- **Task statement**:
Wherever the word "other" shows up in the data, report the line it sits in.
● ● ● ●
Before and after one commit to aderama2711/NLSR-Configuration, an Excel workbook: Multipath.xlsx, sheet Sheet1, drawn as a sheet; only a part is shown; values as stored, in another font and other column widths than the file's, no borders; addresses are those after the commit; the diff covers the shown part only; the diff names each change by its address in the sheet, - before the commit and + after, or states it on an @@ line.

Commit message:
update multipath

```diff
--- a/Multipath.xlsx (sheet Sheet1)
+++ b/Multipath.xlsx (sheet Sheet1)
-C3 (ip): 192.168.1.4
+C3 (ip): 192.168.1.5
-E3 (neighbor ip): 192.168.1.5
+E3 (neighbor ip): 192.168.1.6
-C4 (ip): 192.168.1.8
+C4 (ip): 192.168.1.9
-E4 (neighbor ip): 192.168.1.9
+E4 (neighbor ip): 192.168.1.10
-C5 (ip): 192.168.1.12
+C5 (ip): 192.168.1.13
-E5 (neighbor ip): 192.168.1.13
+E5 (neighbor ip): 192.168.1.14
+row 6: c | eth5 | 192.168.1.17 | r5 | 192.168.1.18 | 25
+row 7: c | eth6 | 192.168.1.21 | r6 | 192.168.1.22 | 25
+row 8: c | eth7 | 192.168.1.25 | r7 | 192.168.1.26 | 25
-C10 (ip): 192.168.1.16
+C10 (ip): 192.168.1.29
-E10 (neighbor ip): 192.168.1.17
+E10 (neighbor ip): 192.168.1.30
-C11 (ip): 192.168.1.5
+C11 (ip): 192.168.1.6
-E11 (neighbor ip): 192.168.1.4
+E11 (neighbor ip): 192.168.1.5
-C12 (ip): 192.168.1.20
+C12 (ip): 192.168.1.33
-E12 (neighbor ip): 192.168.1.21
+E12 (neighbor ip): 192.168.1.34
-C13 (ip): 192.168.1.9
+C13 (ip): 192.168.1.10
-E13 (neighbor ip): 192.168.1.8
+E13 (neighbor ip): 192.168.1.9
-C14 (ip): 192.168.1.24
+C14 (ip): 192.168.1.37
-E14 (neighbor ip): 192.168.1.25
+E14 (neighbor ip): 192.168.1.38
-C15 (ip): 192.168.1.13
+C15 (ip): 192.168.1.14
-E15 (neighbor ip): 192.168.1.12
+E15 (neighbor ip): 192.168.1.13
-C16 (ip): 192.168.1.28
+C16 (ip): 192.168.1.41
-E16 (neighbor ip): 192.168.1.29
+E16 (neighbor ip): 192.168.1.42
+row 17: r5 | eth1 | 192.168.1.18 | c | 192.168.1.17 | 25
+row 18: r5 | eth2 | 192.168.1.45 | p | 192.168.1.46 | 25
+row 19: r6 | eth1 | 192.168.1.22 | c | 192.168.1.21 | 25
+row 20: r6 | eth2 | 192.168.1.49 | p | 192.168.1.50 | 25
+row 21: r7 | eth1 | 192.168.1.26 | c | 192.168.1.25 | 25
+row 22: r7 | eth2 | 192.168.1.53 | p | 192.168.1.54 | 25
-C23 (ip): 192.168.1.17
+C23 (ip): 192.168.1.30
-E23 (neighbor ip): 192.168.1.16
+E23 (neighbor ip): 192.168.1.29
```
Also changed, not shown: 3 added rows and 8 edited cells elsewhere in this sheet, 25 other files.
● ● ● ●
- **Exercise solution**:
Before and after one commit to aderama2711/NLSR-Configuration, an Excel workbook: Multipath.xlsx, sheet Sheet1, drawn as a sheet; only a part is shown; values as stored, in another font and other column widths than the file's, no borders; addresses are those after the commit; the diff covers the shown part only; the diff names each change by its address in the sheet, - before the commit and + after, or states it on an @@ line.
Also changed, not shown: 3 added rows and 8 edited cells elsewhere in this sheet, 25 other files.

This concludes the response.